• _TASK OBJECTIVE_
Make an exact copy of the whole listing, but leave its pictures out.

• _DATA PROVIDED_
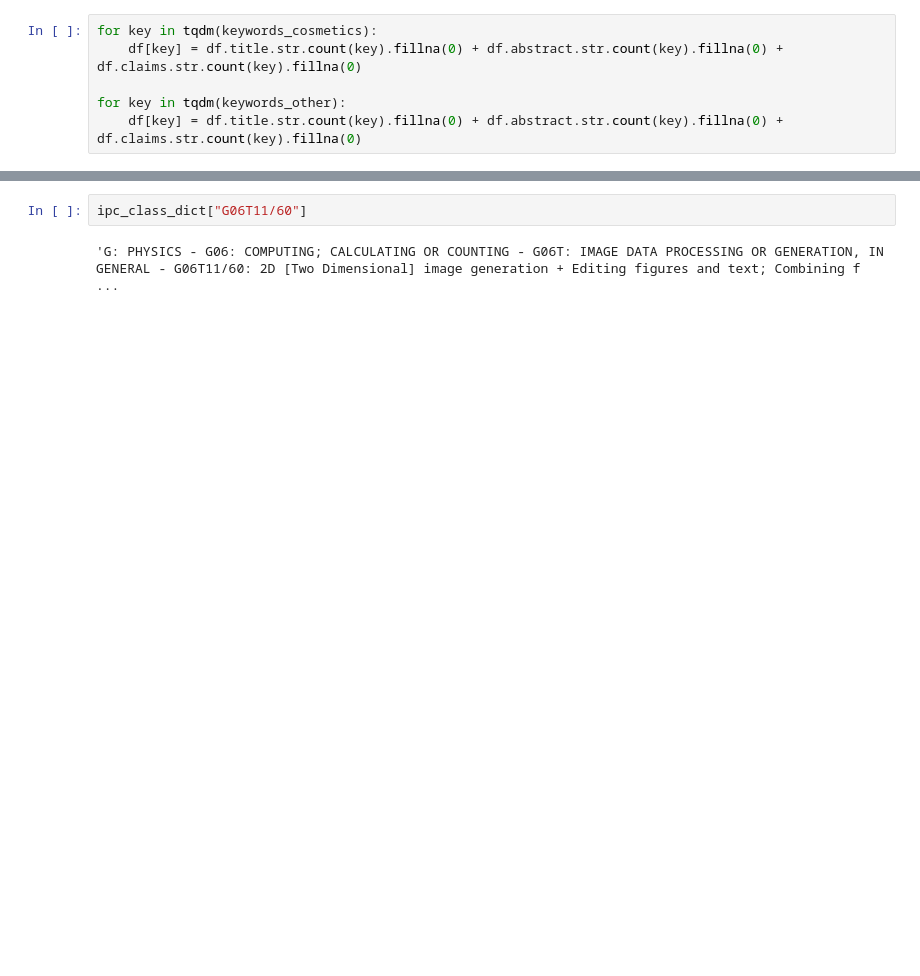
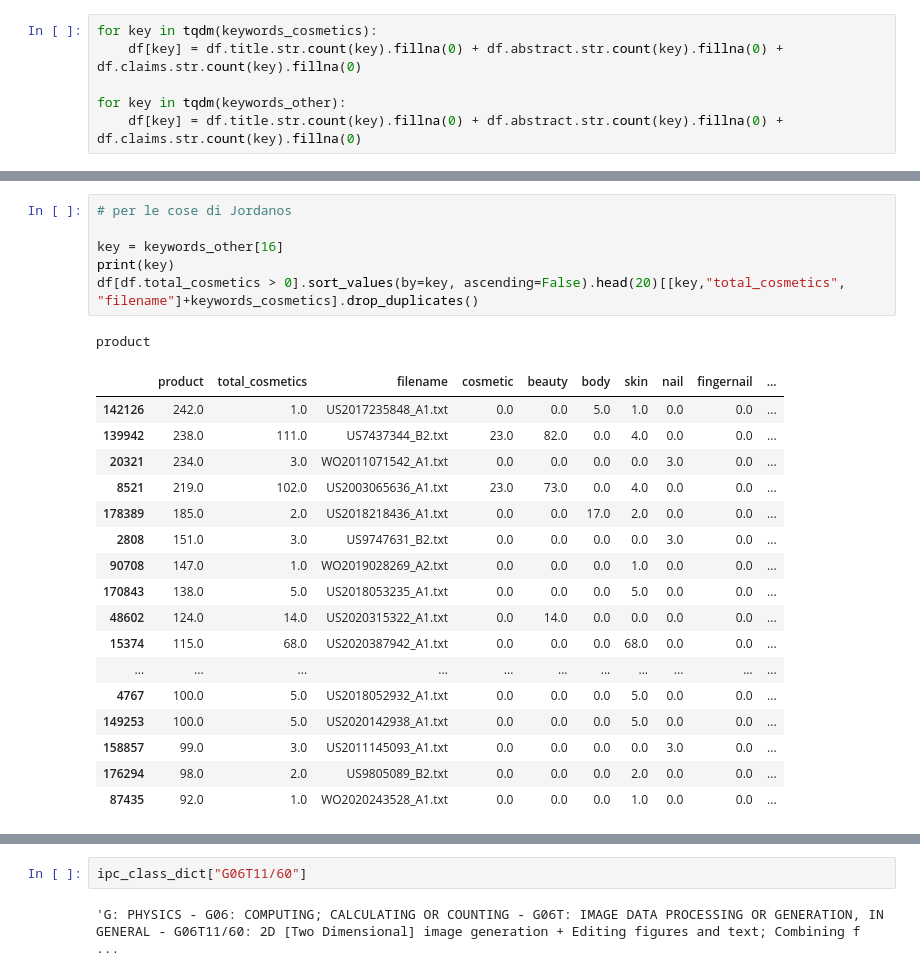
Before and after one commit to cri98li/Strategic-and-Competitive-Inteligence-project-UNIPI, a Jupyter notebook: 2a deadline/Step 5 v2.ipynb, the cells around one changed output, grey strips where cells are left out. Cells and saved outputs as stored; diff of their text form; blank space fills up the shorter version.

```diff
--- a/2a deadline/Step 5 v2.ipynb
+++ b/2a deadline/Step 5 v2.ipynb
@@ -122,0 +148,25 @@ df.sort_values(by=["skin care"], ascending=False)[keywords_cosmetics].head(20)
+# %%
+# per le cose di Jordanos
+
+key = keywords_other[16]
+print(key)
+df[df.total_cosmetics > 0].sort_values(by=key, ascending=False).head(20)[[key,"total_cosmetics", "filename"]+keywords_cosmetics].drop_duplicates()
+# %% [output]
+product
+|  | product | total_cosmetics | filename | cosmetic | beauty | body | skin | nail | fingernail | ... |
+| 142126 | 242.0 | 1.0 | US2017235848_A1.txt | 0.0 | 0.0 | 5.0 | 1.0 | 0.0 | 0.0 | ... |
+| 139942 | 238.0 | 111.0 | US7437344_B2.txt | 23.0 | 82.0 | 0.0 | 4.0 | 0.0 | 0.0 | ... |
+| 20321 | 234.0 | 3.0 | WO2011071542_A1.txt | 0.0 | 0.0 | 0.0 | 0.0 | 3.0 | 0.0 | ... |
+| 8521 | 219.0 | 102.0 | US2003065636_A1.txt | 23.0 | 73.0 | 0.0 | 4.0 | 0.0 | 0.0 | ... |
+| 178389 | 185.0 | 2.0 | US2018218436_A1.txt | 0.0 | 0.0 | 17.0 | 2.0 | 0.0 | 0.0 | ... |
+| 2808 | 151.0 | 3.0 | US9747631_B2.txt | 0.0 | 0.0 | 0.0 | 0.0 | 3.0 | 0.0 | ... |
+| 90708 | 147.0 | 1.0 | WO2019028269_A2.txt | 0.0 | 0.0 | 0.0 | 1.0 | 0.0 | 0.0 | ... |
+| 170843 | 138.0 | 5.0 | US2018053235_A1.txt | 0.0 | 0.0 | 0.0 | 5.0 | 0.0 | 0.0 | ... |
+| 48602 | 124.0 | 14.0 | US2020315322_A1.txt | 0.0 | 14.0 | 0.0 | 0.0 | 0.0 | 0.0 | ... |
+| 15374 | 115.0 | 68.0 | US2020387942_A1.txt | 0.0 | 0.0 | 0.0 | 68.0 | 0.0 | 0.0 | ... |
+| ... | ... | ... | ... | ... | ... | ... | ... | ... | ... | ... |
+| 4767 | 100.0 | 5.0 | US2018052932_A1.txt | 0.0 | 0.0 | 0.0 | 5.0 | 0.0 | 0.0 | ... |
+| 149253 | 100.0 | 5.0 | US2020142938_A1.txt | 0.0 | 0.0 | 0.0 | 5.0 | 0.0 | 0.0 | ... |
+| 158857 | 99.0 | 3.0 | US2011145093_A1.txt | 0.0 | 0.0 | 0.0 | 0.0 | 3.0 | 0.0 | ... |
+| 176294 | 98.0 | 2.0 | US9805089_B2.txt | 0.0 | 0.0 | 0.0 | 2.0 | 0.0 | 0.0 | ... |
+| 87435 | 92.0 | 1.0 | WO2020243528_A1.txt | 0.0 | 0.0 | 0.0 | 1.0 | 0.0 | 0.0 | ... |
```
Also changed, not shown: parts of 29 cells of this notebook, 5 other files.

• _EXERCISE RESULT_
Before and after one commit to cri98li/Strategic-and-Competitive-Inteligence-project-UNIPI, a Jupyter notebook: 2a deadline/Step 5 v2.ipynb, the cells around one changed output, grey strips where cells are left out. Cells and saved outputs as stored; diff of their text form; blank space fills up the shorter version.

```diff
--- a/2a deadline/Step 5 v2.ipynb
+++ b/2a deadline/Step 5 v2.ipynb
@@ -122,0 +148,25 @@ df.sort_values(by=["skin care"], ascending=False)[keywords_cosmetics].head(20)
+# %%
+# per le cose di Jordanos
+
+key = keywords_other[16]
+print(key)
+df[df.total_cosmetics > 0].sort_values(by=key, ascending=False).head(20)[[key,"total_cosmetics", "filename"]+keywords_cosmetics].drop_duplicates()
+# %% [output]
+product
+|  | product | total_cosmetics | filename | cosmetic | beauty | body | skin | nail | fingernail | ... |
+| 142126 | 242.0 | 1.0 | US2017235848_A1.txt | 0.0 | 0.0 | 5.0 | 1.0 | 0.0 | 0.0 | ... |
+| 139942 | 238.0 | 111.0 | US7437344_B2.txt | 23.0 | 82.0 | 0.0 | 4.0 | 0.0 | 0.0 | ... |
+| 20321 | 234.0 | 3.0 | WO2011071542_A1.txt | 0.0 | 0.0 | 0.0 | 0.0 | 3.0 | 0.0 | ... |
+| 8521 | 219.0 | 102.0 | US2003065636_A1.txt | 23.0 | 73.0 | 0.0 | 4.0 | 0.0 | 0.0 | ... |
+| 178389 | 185.0 | 2.0 | US2018218436_A1.txt | 0.0 | 0.0 | 17.0 | 2.0 | 0.0 | 0.0 | ... |
+| 2808 | 151.0 | 3.0 | US9747631_B2.txt | 0.0 | 0.0 | 0.0 | 0.0 | 3.0 | 0.0 | ... |
+| 90708 | 147.0 | 1.0 | WO2019028269_A2.txt | 0.0 | 0.0 | 0.0 | 1.0 | 0.0 | 0.0 | ... |
+| 170843 | 138.0 | 5.0 | US2018053235_A1.txt | 0.0 | 0.0 | 0.0 | 5.0 | 0.0 | 0.0 | ... |
+| 48602 | 124.0 | 14.0 | US2020315322_A1.txt | 0.0 | 14.0 | 0.0 | 0.0 | 0.0 | 0.0 | ... |
+| 15374 | 115.0 | 68.0 | US2020387942_A1.txt | 0.0 | 0.0 | 0.0 | 68.0 | 0.0 | 0.0 | ... |
+| ... | ... | ... | ... | ... | ... | ... | ... | ... | ... | ... |
+| 4767 | 100.0 | 5.0 | US2018052932_A1.txt | 0.0 | 0.0 | 0.0 | 5.0 | 0.0 | 0.0 | ... |
+| 149253 | 100.0 | 5.0 | US2020142938_A1.txt | 0.0 | 0.0 | 0.0 | 5.0 | 0.0 | 0.0 | ... |
+| 158857 | 99.0 | 3.0 | US2011145093_A1.txt | 0.0 | 0.0 | 0.0 | 0.0 | 3.0 | 0.0 | ... |
+| 176294 | 98.0 | 2.0 | US9805089_B2.txt | 0.0 | 0.0 | 0.0 | 2.0 | 0.0 | 0.0 | ... |
+| 87435 | 92.0 | 1.0 | WO2020243528_A1.txt | 0.0 | 0.0 | 0.0 | 1.0 | 0.0 | 0.0 | ... |
```
Also changed, not shown: parts of 29 cells of this notebook, 5 other files.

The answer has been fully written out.